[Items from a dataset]

====================

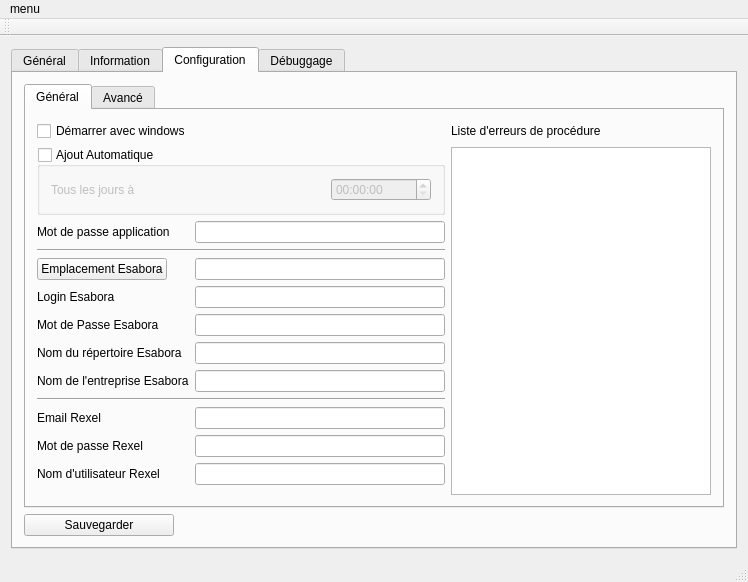
firedream89/AutoBL, file AutoBL/principal.ui: the form before one commit.
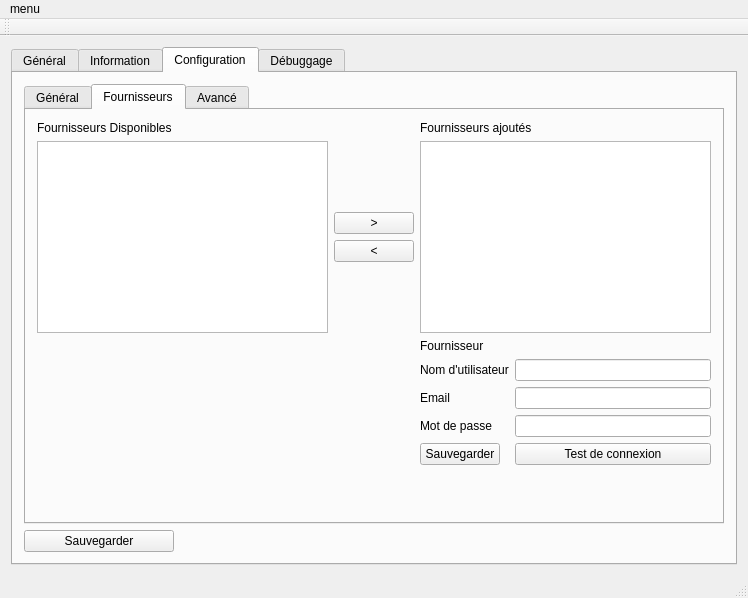
The form after the commit. The open tabs and pages were chosen to show the change. Icons and pictures are not drawn.

What changed in the file:
```diff
--- a/AutoBL/principal.ui
+++ b/AutoBL/principal.ui
@@ -7,7 +7,7 @@
     <x>0</x>
     <y>0</y>
     <width>748</width>
-    <height>571</height>
+    <height>598</height>
    </rect>
   </property>
   <property name="windowTitle">
@@ -385,104 +385,6 @@
                 </property>
                </widget>
               </item>
-              <item row="8" column="0" colspan="2">
-               <widget class="Line" name="line">
-                <property name="orientation">
-                 <enum>Qt::Horizontal</enum>
-                </property>
-               </widget>
-              </item>
-              <item row="9" column="0">
-               <widget class="QLabel" name="label_9">
-                <property name="text">
-                 <string>Email Rexel</string>
-                </property>
-               </widget>
-              </item>
-              <item row="9" column="1">
-               <widget class="QLineEdit" name="eNUR">
-                <property name="toolTip">
-                 <string>&lt;html&gt;&lt;head/&gt;&lt;body&gt;&lt;p&gt;Saisir l'adresse email du compte utilisateur du site Rexel.fr&lt;/p&gt;&lt;/body&gt;&lt;/html&gt;</string>
-                </property>
-                <property name="text">
-                 <string/>
-                </property>
-                <property name="echoMode">
-                 <enum>QLineEdit::Normal</enum>
-                </property>
-               </widget>
-              </item>
-              <item row="10" column="0">
-               <widget class="QLabel" name="label_10">
-                <property name="text">
-                 <string>Mot de passe Rexel</string>
-                </property>
-               </widget>
-              </item>
-              <item row="10" column="1">
-               <widget class="QLineEdit" name="eMDPR">
-                <property name="minimumSize">
-                 <size>
-                  <width>250</width>
-                  <height>0</height>
-                 </size>
-                </property>
-                <property name="maximumSize">
-                 <size>
-                  <width>16777215</width>
-                  <height>16777215</height>
-                 </size>
-                </property>
-                <property name="toolTip">
-                 <string>&lt;html&gt;&lt;head/&gt;&lt;body&gt;&lt;p&gt;Saisir le mot de passe du compte Rexel.fr&lt;/p&gt;&lt;/body&gt;&lt;/html&gt;</string>
-                </property>
-                <property name="text">
-                 <string/>
-                </property>
-                <property name="echoMode">
-                 <enum>QLineEdit::Password</enum>
-                </property>
-               </widget>
-              </item>
-              <item row="11" column="0">
-               <widget class="QLabel" name="label_13">
-                <property name="text">
-                 <string>Nom d'utilisateur Rexel</string>
-                </property>
-               </widget>
-              </item>
-              <item row="11" column="1">
-               <widget class="QLineEdit" name="eNUR2">
-                <property name="minimumSize">
-                 <size>
-                  <width>250</width>
-                  <height>0</height>
-                 </size>
-                </property>
-                <property name="maximumSize">
-                 <size>
-                  <width>16777215</width>
-                  <height>16777215</height>
-                 </size>
-                </property>
-                <property name="toolTip">
-                 <string>&lt;html&gt;&lt;head/&gt;&lt;body&gt;&lt;p&gt;Saisir le nom d'utilisateur du compte Rexel se trouvant en haut à droite sur la page d'accueil.&lt;/p&gt;&lt;p&gt;ex : MARTIN duPONT&lt;/p&gt;&lt;/body&gt;&lt;/html&gt;</string>
-                </property>
-                <property name="text">
-                 <string/>
-                </property>
-                <property name="echoMode">
-                 <enum>QLineEdit::Normal</enum>
-                </property>
-               </widget>
-              </item>
-              <item row="7" column="1">
-               <widget class="QLineEdit" name="nEntrepriseEsab">
-                <property name="toolTip">
-                 <string>&lt;html&gt;&lt;head/&gt;&lt;body&gt;&lt;p&gt;Entrez le nom de la base de donnée Esabora, indiquée à la fin du titre de la fenêtre principal d'Esabora.&lt;/p&gt;&lt;/body&gt;&lt;/html&gt;</string>
-                </property>
-               </widget>
-              </item>
               <item row="7" column="0">
                <widget class="QLabel" name="label_29">
                 <property name="text">
@@ -490,6 +392,27 @@
                 </property>
                </widget>
               </item>
+              <item row="7" column="1">
+               <widget class="QLineEdit" name="nEntrepriseEsab">
+                <property name="toolTip">
+                 <string>&lt;html&gt;&lt;head/&gt;&lt;body&gt;&lt;p&gt;Entrez le nom de la base de donnée Esabora, indiquée à la fin du titre de la fenêtre principal d'Esabora.&lt;/p&gt;&lt;/body&gt;&lt;/html&gt;</string>
+                </property>
+               </widget>
+              </item>
+              <item row="8" column="0">
+               <widget class="QPushButton" name="bMAJRepertoire">
+                <property name="text">
+                 <string>Mettre à jour le répertoire</string>
+                </property>
+               </widget>
+              </item>
+              <item row="9" column="0" colspan="2">
+               <widget class="Line" name="line">
+                <property name="orientation">
+                 <enum>Qt::Horizontal</enum>
+                </property>
+               </widget>
+              </item>
              </layout>
             </item>
             <item row="1" column="0" colspan="2">
@@ -558,6 +481,161 @@
             </item>
            </layout>
           </widget>
+          <widget class="QWidget" name="Fournisseur">
+           <attribute name="title">
+            <string>Fournisseurs</string>
+           </attribute>
+           <layout class="QGridLayout" name="gridLayout_6">
+            <item row="4" column="1">
+             <spacer name="verticalSpacer_5">
+              <property name="orientation">
+               <enum>Qt::Vertical</enum>
+              </property>
+              <property name="sizeHint" stdset="0">
+               <size>
+                <width>20</width>
+                <height>40</height>
+               </size>
+              </property>
+             </spacer>
+            </item>
+            <item row="0" column="0">
+             <widget class="QLabel" name="label_22">
+              <property name="maximumSize">
+               <size>
+                <width>16777215</width>
+                <height>25</height>
+               </size>
+              </property>
+              <property name="text">
+               <string>Fournisseurs Disponibles</string>
+              </property>
+             </widget>
+            </item>
+            <item row="1" column="1" rowspan="2">
+             <layout class="QVBoxLayout" name="verticalLayout">
+              <item>
+               <spacer name="verticalSpacer_4">
+                <property name="orientation">
+                 <enum>Qt::Vertical</enum>
+                </property>
+                <property name="sizeHint" stdset="0">
+                 <size>
+                  <width>20</width>
+                  <height>40</height>
+                 </size>
+                </property>
+               </spacer>
+              </item>
+              <item>
+               <widget class="QPushButton" name="bFrnAjouter">
+                <property name="text">
+                 <string>&gt;</string>
+                </property>
+               </widget>
+              </item>
+              <item>
+               <widget class="QPushButton" name="bFrnRetirer">
+                <property name="text">
+                 <string>&lt;</string>
+                </property>
+               </widget>
+              </item>
+              <item>
+               <spacer name="verticalSpacer_3">
+                <property name="orientation">
+                 <enum>Qt::Vertical</enum>
+                </property>
+                <property name="sizeHint" stdset="0">
+                 <size>
+                  <width>20</width>
+                  <height>40</height>
+                 </size>
+                </property>
+               </spacer>
+              </item>
+             </layout>
+            </item>
+            <item row="0" column="2">
+             <widget class="QLabel" name="label_23">
+              <property name="maximumSize">
+               <size>
+                <width>16777215</width>
+                <height>25</height>
+               </size>
+              </property>
+              <property name="text">
+               <string>Fournisseurs ajoutés</string>
+              </property>
+             </widget>
+            </item>
+            <item row="4" column="2">
+             <layout class="QFormLayout" name="formLayout_2">
+              <item row="0" column="0">
+               <widget class="QLabel" name="lFrnUserName">
+                <property name="text">
+                 <string>Nom d'utilisateur</string>
+                </property>
+               </widget>
+              </item>
+              <item row="0" column="1">
+               <widget class="QLineEdit" name="eFrnUserName"/>
+              </item>
+              <item row="1" column="0">
+               <widget class="QLabel" name="lFrnMail">
+                <property name="text">
+                 <string>Email</string>
+                </property>
+               </widget>
+              </item>
+              <item row="2" column="0">
+               <widget class="QLabel" name="lFrnMDP">
+                <property name="text">
+                 <string>Mot de passe</string>
+                </property>
+               </widget>
+              </item>
+              <item row="1" column="1">
+               <widget class="QLineEdit" name="eFrnMail"/>
+              </item>
+              <item row="2" column="1">
+               <widget class="QLineEdit" name="eFrnMDP">
+                <property name="echoMode">
+                 <enum>QLineEdit::Password</enum>
+                </property>
+               </widget>
+              </item>
+              <item row="3" column="0">
+               <widget class="QPushButton" name="bFrnSave">
+                <property name="text">
+                 <string>Sauvegarder</string>
+                </property>
+               </widget>
+              </item>
+              <item row="3" column="1">
+               <widget class="QPushButton" name="bFrnTest">
+                <property name="text">
+                 <string>Test de connexion</string>
+                </property>
+               </widget>
+              </item>
+             </layout>
+            </item>
+            <item row="3" column="2">
+             <widget class="QLabel" name="lFrn">
+              <property name="text">
+               <string>Fournisseur</string>
+              </property>
+             </widget>
+            </item>
+            <item row="1" column="0" rowspan="2">
+             <widget class="QListWidget" name="listFrnDispo"/>
+            </item>
+            <item row="1" column="2" rowspan="2">
+             <widget class="QListWidget" name="listFrnAjouter"/>
+            </item>
+           </layout>
+          </widget>
           <widget class="QWidget" name="tab_3">
            <attribute name="title">
             <string>Avancé</string>
```
Left out of the diff: 7 changed lines with no effect on the pictures.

====================

**What you should do**
Could you find every line in the records above that has the string "Saisir" and copy it?

**Solution to the exercise**
-                 <string>&lt;html&gt;&lt;head/&gt;&lt;body&gt;&lt;p&gt;Saisir l'adresse email du compte utilisateur du site Rexel.fr&lt;/p&gt;&lt;/body&gt;&lt;/html&gt;</string>
-                 <string>&lt;html&gt;&lt;head/&gt;&lt;body&gt;&lt;p&gt;Saisir le mot de passe du compte Rexel.fr&lt;/p&gt;&lt;/body&gt;&lt;/html&gt;</string>
-                 <string>&lt;html&gt;&lt;head/&gt;&lt;body&gt;&lt;p&gt;Saisir le nom d'utilisateur du compte Rexel se trouvant en haut à droite sur la page d'accueil.&lt;/p&gt;&lt;p&gt;ex : MARTIN duPONT&lt;/p&gt;&lt;/body&gt;&lt;/html&gt;</string>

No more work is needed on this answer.